Top of Dataset content

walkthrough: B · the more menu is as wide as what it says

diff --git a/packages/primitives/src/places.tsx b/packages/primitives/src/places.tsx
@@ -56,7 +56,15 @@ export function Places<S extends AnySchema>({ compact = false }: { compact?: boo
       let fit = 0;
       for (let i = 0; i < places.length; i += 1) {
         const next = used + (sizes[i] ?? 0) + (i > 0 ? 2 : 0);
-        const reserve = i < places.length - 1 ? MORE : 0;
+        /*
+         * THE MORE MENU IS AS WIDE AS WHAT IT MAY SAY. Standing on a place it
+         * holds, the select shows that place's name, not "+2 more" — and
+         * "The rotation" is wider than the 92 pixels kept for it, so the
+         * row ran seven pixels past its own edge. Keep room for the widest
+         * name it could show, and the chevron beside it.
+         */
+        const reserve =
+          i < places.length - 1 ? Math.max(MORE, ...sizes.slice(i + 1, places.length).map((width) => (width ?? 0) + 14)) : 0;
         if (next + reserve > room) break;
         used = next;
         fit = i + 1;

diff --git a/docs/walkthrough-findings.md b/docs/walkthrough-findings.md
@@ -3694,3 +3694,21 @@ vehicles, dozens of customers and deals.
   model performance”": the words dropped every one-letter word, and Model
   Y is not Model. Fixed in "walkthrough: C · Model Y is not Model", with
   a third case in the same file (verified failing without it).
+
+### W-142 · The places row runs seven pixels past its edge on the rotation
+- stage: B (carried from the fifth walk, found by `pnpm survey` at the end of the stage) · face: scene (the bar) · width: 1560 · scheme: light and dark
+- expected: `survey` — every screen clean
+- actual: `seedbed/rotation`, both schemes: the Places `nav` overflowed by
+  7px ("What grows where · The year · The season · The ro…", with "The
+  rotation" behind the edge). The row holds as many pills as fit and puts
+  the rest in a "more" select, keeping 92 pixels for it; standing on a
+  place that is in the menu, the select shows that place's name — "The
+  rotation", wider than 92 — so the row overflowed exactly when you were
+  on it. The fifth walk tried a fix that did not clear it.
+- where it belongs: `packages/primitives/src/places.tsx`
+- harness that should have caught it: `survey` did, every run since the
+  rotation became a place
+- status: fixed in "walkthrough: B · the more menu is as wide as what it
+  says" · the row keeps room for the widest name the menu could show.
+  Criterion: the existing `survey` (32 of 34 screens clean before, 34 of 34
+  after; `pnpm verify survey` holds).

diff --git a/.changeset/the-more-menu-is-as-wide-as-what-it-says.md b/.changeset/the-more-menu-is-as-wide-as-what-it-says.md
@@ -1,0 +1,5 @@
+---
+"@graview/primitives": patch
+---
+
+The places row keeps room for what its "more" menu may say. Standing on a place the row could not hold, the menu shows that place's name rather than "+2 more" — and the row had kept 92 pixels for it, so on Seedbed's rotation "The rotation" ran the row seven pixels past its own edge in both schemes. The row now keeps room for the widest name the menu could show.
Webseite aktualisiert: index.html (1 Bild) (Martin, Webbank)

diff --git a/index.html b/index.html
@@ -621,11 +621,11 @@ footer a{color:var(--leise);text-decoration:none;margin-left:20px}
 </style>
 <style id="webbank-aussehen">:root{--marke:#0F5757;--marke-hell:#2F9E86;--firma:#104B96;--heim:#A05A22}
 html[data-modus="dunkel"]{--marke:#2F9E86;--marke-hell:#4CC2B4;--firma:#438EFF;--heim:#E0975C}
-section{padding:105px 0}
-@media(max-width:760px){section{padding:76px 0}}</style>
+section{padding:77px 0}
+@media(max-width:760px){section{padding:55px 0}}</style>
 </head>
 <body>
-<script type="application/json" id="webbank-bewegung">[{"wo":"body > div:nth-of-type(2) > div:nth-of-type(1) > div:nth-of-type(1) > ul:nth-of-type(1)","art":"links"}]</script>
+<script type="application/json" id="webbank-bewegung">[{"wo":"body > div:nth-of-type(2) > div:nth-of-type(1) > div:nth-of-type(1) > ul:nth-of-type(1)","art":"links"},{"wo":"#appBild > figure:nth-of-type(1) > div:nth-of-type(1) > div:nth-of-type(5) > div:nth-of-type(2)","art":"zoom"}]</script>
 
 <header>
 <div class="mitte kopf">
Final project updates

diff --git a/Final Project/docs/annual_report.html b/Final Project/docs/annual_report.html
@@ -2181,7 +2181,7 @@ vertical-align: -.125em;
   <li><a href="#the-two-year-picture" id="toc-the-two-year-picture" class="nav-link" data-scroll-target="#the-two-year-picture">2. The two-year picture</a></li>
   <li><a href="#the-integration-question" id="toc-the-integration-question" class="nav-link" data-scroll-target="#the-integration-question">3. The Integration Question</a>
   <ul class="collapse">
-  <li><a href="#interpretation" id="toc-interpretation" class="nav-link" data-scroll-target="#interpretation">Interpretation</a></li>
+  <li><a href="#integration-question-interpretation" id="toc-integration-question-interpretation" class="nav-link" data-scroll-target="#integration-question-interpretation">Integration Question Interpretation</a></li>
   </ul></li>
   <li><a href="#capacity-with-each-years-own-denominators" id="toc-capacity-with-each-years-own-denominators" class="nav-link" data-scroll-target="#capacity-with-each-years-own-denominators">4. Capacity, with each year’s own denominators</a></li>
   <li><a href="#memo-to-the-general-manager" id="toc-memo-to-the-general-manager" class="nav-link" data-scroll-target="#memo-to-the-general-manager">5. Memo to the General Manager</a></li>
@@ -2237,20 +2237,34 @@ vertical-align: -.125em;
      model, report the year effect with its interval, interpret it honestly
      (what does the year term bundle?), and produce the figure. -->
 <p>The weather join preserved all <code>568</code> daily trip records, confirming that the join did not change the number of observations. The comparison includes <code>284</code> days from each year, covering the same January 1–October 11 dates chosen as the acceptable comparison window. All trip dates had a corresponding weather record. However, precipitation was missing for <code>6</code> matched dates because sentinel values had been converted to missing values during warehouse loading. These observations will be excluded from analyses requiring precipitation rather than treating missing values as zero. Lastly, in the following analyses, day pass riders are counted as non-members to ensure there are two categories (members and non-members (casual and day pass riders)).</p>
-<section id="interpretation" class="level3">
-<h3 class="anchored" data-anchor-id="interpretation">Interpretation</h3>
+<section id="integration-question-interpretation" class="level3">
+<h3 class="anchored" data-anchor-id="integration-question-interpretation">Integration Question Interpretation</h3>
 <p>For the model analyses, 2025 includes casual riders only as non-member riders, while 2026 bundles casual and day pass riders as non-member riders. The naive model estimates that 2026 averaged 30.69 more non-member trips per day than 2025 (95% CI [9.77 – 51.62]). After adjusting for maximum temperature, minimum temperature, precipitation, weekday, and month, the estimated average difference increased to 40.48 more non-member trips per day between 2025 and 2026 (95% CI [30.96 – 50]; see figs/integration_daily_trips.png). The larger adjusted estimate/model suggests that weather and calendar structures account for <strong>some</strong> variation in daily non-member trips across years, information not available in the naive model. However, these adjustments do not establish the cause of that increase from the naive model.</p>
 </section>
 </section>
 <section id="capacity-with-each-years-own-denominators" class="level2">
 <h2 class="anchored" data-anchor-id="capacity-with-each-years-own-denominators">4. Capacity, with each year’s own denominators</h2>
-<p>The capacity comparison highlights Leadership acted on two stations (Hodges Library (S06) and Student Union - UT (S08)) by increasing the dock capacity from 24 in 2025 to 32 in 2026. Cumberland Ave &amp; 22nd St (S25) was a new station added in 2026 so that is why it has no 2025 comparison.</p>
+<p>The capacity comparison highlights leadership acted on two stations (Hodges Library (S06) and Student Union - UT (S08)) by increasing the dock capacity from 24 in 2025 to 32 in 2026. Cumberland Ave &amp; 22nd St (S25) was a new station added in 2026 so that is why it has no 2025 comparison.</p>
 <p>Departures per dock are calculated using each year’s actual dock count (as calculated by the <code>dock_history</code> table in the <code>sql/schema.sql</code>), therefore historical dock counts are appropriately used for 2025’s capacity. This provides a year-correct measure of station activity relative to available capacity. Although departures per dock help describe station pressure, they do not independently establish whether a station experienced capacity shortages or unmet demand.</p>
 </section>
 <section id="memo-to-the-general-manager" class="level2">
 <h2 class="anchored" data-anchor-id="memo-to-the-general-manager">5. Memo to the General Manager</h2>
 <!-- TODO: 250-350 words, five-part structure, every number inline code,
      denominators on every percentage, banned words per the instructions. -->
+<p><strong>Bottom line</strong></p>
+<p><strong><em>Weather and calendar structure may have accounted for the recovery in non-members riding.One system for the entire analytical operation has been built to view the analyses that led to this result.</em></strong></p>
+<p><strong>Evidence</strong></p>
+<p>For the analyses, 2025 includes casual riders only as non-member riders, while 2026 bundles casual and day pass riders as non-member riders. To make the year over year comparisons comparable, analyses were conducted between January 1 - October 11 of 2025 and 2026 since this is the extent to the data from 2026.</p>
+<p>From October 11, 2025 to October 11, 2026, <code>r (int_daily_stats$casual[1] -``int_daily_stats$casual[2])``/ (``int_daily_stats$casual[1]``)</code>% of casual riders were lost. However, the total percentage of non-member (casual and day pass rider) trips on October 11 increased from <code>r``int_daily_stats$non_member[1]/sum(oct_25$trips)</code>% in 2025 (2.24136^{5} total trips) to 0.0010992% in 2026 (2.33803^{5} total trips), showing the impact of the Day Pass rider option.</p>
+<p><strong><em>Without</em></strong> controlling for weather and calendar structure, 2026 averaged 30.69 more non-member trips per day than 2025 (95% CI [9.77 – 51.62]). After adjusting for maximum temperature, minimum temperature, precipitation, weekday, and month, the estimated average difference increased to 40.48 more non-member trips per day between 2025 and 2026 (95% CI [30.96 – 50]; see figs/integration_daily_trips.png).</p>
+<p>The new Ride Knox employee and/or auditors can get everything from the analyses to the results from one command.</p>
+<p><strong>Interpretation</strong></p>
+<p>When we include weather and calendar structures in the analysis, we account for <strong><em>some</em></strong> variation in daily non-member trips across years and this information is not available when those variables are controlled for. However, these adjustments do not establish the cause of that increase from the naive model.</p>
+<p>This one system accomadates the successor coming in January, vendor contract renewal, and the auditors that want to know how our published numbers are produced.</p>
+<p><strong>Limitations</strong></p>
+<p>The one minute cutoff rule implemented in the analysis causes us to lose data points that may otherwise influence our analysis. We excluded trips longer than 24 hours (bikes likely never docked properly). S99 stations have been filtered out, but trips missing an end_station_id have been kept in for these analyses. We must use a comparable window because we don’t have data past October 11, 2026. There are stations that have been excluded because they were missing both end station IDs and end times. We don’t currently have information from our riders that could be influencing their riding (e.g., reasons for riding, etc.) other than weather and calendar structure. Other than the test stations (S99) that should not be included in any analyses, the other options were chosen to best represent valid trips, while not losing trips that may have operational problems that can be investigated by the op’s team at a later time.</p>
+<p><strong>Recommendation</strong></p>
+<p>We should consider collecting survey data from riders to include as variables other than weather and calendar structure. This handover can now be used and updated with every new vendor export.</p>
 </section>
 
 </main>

Bottom of Dataset content

> [Action item] Which lines belong in the answer? Exactly those from the first line of the entries through the line holding "on a place it", inclusive, copied unchanged.

> [Answer for the task]
walkthrough: B · the more menu is as wide as what it says

diff --git a/packages/primitives/src/places.tsx b/packages/primitives/src/places.tsx
@@ -56,7 +56,15 @@ export function Places<S extends AnySchema>({ compact = false }: { compact?: boo
       let fit = 0;
       for (let i = 0; i < places.length; i += 1) {
         const next = used + (sizes[i] ?? 0) + (i > 0 ? 2 : 0);
-        const reserve = i < places.length - 1 ? MORE : 0;
+        /*
+         * THE MORE MENU IS AS WIDE AS WHAT IT MAY SAY. Standing on a place it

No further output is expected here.